Data items:
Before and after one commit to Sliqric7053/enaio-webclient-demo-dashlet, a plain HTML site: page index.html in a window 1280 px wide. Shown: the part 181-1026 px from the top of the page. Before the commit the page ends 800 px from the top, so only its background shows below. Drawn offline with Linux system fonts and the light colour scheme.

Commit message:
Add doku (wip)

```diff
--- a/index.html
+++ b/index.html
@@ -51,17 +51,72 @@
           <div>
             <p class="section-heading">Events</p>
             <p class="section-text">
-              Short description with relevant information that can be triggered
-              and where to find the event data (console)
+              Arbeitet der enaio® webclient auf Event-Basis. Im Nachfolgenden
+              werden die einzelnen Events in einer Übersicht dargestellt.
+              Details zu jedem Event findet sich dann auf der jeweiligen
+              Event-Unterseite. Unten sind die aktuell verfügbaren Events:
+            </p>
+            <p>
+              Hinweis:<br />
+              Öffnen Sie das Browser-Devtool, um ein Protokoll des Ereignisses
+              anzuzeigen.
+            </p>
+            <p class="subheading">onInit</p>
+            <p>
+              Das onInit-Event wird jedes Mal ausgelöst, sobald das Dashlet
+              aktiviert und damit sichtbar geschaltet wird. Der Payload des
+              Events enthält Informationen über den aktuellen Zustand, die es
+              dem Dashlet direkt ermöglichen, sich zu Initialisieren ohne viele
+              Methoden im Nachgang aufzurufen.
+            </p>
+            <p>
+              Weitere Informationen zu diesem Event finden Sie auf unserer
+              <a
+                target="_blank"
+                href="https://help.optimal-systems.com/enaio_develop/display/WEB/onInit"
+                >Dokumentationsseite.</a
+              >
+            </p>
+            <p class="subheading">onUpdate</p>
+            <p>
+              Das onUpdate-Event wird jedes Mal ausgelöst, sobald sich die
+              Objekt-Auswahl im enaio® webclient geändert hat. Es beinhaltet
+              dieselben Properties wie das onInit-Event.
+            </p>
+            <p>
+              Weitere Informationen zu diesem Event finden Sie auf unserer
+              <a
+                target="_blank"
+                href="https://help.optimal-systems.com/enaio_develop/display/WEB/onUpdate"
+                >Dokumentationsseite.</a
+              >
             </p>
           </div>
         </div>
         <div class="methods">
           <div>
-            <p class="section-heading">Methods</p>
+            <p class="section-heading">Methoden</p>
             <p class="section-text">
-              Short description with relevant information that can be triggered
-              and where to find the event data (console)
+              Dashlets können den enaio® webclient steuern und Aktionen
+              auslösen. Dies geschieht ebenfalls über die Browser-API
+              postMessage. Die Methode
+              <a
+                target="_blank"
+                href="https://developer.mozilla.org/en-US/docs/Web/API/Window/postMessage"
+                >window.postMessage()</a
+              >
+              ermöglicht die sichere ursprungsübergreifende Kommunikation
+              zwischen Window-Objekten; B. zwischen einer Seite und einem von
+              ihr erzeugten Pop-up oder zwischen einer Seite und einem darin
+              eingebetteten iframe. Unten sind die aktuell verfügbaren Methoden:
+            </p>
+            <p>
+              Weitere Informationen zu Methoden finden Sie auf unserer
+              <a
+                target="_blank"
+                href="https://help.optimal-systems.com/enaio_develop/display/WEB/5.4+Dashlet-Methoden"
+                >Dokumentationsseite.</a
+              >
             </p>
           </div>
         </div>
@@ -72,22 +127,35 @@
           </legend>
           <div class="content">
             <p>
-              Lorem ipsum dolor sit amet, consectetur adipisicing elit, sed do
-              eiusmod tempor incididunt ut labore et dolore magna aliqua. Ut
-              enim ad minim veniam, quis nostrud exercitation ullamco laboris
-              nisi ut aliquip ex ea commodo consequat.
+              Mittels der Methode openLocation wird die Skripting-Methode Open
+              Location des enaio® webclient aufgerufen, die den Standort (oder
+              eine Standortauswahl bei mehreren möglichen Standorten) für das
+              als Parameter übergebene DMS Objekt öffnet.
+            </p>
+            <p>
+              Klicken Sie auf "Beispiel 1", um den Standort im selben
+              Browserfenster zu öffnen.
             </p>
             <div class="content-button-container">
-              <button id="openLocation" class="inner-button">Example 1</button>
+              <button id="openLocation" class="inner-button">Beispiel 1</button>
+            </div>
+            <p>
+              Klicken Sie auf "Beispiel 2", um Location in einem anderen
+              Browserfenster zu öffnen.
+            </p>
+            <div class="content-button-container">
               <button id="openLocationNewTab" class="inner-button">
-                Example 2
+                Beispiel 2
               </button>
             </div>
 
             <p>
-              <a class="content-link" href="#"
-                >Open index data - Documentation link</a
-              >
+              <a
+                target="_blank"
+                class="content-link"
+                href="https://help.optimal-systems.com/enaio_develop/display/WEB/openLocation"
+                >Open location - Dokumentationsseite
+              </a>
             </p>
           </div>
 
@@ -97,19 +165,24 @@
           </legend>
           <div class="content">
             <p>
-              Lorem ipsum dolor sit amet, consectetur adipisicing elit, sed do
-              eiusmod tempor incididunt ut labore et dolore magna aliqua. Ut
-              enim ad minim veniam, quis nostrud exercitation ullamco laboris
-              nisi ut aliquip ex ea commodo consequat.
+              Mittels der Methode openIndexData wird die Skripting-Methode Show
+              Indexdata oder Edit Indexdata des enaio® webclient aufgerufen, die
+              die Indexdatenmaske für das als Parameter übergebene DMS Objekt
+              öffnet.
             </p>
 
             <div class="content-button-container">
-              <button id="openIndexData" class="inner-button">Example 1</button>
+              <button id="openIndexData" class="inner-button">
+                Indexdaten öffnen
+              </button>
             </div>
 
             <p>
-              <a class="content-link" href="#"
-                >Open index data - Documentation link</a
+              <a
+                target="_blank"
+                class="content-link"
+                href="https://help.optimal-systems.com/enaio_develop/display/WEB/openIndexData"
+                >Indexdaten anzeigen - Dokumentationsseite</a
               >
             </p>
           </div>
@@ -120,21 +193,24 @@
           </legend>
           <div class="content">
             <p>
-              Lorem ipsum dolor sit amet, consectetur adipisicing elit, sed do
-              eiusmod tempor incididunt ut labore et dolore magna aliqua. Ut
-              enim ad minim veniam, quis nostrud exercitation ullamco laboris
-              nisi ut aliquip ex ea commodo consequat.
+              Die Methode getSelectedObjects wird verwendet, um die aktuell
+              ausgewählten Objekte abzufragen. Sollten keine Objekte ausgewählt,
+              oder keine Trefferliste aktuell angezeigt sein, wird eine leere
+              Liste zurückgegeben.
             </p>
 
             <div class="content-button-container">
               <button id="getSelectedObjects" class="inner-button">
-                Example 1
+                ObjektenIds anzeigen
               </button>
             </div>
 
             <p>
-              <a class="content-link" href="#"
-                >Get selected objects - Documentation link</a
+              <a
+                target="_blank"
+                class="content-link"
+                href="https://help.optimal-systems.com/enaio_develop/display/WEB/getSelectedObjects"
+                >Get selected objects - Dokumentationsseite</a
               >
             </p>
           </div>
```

**ABOUT THIS TASK**
Each line of the entries that contains the word "keine" should be listed.

**RESPONSE AREA**
+              ausgewählten Objekte abzufragen. Sollten keine Objekte ausgewählt,
+              oder keine Trefferliste aktuell angezeigt sein, wird eine leere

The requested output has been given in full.